## TASK DETAILS
Check each line of the entries below for the word "import", and copy out the ones that have it.

== TASK INPUT

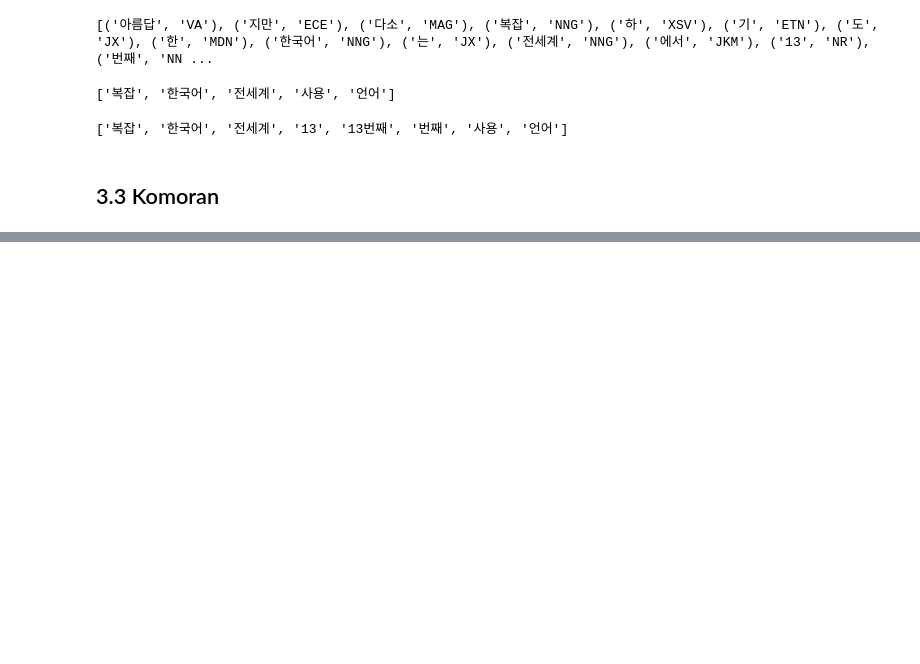
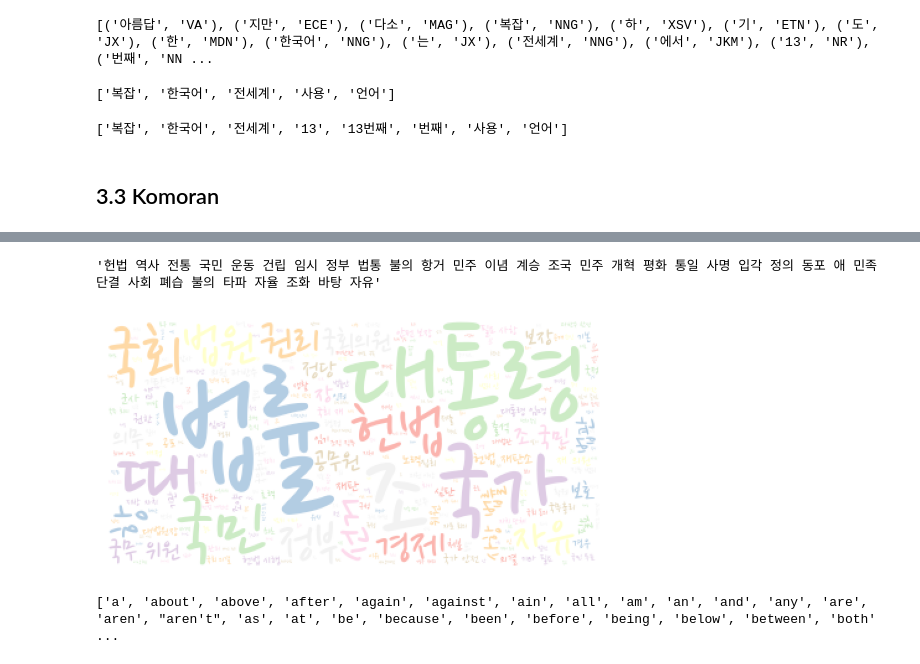
Before and after one commit to zardness/Sang, a Jupyter notebook: source/06_자연어처리/ch2_한글형태소분석및시각화.ipynb, the cells around one changed output, grey strips where cells are left out. Drawn from its saved outputs; the diff is of its cells as text; code cells hidden in the pictures; blank space fills up the shorter version.

```diff
--- a/source/06_자연어처리/ch2_한글형태소분석및시각화.ipynb
+++ b/source/06_자연어처리/ch2_한글형태소분석및시각화.ipynb
@@ -163,0 +349,14 @@ text = '''아름답지만 다소 복잡하기도 한 한국어는 전세계에
+# %%
+#한글 말뭉치 kolaw_data
+from konlpy.tag import Hannanum, Kkma, Komoran, Okt
+from mecab  import MeCab
+from nltk  import FreqDist
+import pandas as pd
+
+analyzer = MeCab()
+noun_list = analyzer.nouns(kolaw_data)
+noun_list = [word for word, tag in analyzer.pos(kolaw_data) if tag in ('NNG','NNp')]
+noun_wordcount = FreqDist(noun_list)
+wordCnt = pd.Series(noun_wordcount)
+wordCnt.sort_values(ascending=False, inplace=True)
+wordCnt.head(10)
@@ -163,0 +375,29 @@ text = '''아름답지만 다소 복잡하기도 한 한국어는 전세계에
+# %%
+# 워드 클라우드에서 필요한 text
+data_noun = ' '.join(noun_list)
+data_noun[:100]
+# %% [output]
+'헌법 역사 전통 국민 운동 건립 임시 정부 법통 불의 항거 민주 이념 계승 조국 민주 개혁 평화 통일 사명 입각 정의 동포 애 민족 단결 사회 폐습 불의 타파 자율 조화 바탕 자유'
+# %%
+wordcloud = WordCloud(
+                font_path='data/NanumPenScript-Regular.ttf',
+                background_color='white',
+                max_words=300,
+                colormap='Pastel1',
+
+)
+wordcloud.generate(data_noun)
+plt.imshow(wordcloud)
+plt.axis('off')
+plt.show()
+# %% [output]
+[figure, added]
+# %%
+# 불용어 처리
+from wordcloud import STOPWORDS
+from nltk.corpus import stopwords
+print('라이브러리에 등록된 불용어 언어들:',stopwords,fileids())
+불용어 = stopwords.words('english')
+print(불용어)
+# %% [output]
+['a', 'about', 'above', 'after', 'again', 'against', 'ain', 'all', 'am', 'an', 'and', 'any', 'are', 'aren', "aren't", 'as', 'at', 'be', 'because', 'been', 'before', 'being', 'below', 'between', 'both' ...
```
Also changed, not shown: parts of 49 cells of this notebook, 2 other files.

====

## RESULT FOR THIS EXERCISE
+from konlpy.tag import Hannanum, Kkma, Komoran, Okt
+from mecab  import MeCab
+from nltk  import FreqDist
+import pandas as pd
+from wordcloud import STOPWORDS
+from nltk.corpus import stopwords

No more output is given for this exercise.